Giving to charity
Charitable donations made under the Gift Aid scheme can result in significant benefits for both the donor and the charity. Currently, the charity is able to claim back 20% basic rate tax on any donations and if the donor is a higher rate taxpayer the gift will qualify for 40% tax relief. So a cash gift of £80 will generate a tax refund of £20 for the charity so that it ends up with £100 as well as the donor getting a higher rate tax relief of £20 making the net cost of the gift only £60. Always remember to keep a record of any gifts you make.

Pensions
Tax relief is currently available on pension contributions at the taxpayer’s marginal rate of tax. Therefore a £100 pension contribution will only cost a higher rate taxpayer £60 and a top rate payer £55. In the current tax year, the amount of your pension savings that benefits from tax relief is limited to an annual allowance of £50,000, but from next year this reduces to £40,000.  So if you have available funds it may be worth trying to maximise your allowance for this tax year and make use of any unused pension relief from the last three years.

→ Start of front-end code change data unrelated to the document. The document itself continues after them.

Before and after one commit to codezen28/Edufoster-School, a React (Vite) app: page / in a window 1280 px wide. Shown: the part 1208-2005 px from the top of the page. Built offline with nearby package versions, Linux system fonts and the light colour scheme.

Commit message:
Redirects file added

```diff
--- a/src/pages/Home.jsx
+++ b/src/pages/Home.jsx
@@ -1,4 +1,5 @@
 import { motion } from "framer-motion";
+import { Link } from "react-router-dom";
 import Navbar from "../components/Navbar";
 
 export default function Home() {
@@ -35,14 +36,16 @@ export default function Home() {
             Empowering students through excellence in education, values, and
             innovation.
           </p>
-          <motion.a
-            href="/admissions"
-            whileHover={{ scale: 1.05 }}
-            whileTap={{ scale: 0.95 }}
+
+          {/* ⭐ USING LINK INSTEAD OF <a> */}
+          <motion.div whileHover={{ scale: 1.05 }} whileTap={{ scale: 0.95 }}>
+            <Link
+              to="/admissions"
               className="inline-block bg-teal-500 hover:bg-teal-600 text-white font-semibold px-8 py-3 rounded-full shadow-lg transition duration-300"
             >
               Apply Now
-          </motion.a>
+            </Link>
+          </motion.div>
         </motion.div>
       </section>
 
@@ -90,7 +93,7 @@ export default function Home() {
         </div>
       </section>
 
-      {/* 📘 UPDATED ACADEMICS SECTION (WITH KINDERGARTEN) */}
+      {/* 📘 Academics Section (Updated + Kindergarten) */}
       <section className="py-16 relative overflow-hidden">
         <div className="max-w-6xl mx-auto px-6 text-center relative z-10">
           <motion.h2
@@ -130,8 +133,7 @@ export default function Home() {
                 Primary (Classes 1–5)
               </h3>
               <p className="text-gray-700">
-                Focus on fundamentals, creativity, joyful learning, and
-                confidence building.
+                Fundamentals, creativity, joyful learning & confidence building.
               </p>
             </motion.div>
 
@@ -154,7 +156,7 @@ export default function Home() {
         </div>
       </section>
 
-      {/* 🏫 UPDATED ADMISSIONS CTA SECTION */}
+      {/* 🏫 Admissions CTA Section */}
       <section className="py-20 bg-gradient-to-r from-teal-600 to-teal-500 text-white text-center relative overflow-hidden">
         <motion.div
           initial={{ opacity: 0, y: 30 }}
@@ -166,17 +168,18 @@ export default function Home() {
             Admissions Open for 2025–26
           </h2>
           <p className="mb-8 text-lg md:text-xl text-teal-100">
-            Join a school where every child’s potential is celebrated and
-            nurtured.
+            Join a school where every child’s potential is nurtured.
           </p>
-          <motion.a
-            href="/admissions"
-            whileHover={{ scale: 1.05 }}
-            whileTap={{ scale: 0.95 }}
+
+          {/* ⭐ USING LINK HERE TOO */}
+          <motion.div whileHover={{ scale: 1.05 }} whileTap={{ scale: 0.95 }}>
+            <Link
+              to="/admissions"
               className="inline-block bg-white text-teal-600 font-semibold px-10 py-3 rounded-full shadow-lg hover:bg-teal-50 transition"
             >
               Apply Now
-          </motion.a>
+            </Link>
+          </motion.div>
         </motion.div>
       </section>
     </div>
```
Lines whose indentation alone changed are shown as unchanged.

Individual Savings Accounts
Individual Savings Accounts (ISAs) provide an income tax and capital gains tax free form of investment.  An individual aged 18 or over may invest in one cash and one stocks and shares ISA per tax year but limits apply.

A cash ISA allows you to invest up to £5,760 in the current tax year whilst a stocks and shares ISA allows you the option to invest up to £11,520. If you want to invest in both then the stocks and shares ISA investment is capped so that overall you do not exceed the £11,520 limit.

16 – 17 year olds are able not only to open an adult cash ISA but can also have a Junior ISA account. This means a combined maximum investment of £9,480 is possible for 2013/14.

Other investments
There are many tax efficient investment schemes available including Enterprise Investment Scheme (EIS) and the Seed Enterprise Investment Scheme (SEIS)  which both allow income tax relief on new equity investment (in qualifying unquoted trading companies). For EIS that is 30% relief on investments of up to £1 million and for SEIS up to 50% relief on £100,000. CGT exemption is given on qualifying shares held for at least three years.  A Venture Capital Trust (VCT) invests in the shares of unquoted trading companies. Income tax relief at 30% is available on subscriptions for VCT shares up to £200,000 per tax year so long as the shares are held for at least five years.

As always we would be delighted to discuss with you the issues involved and any appropriate action you may need to take.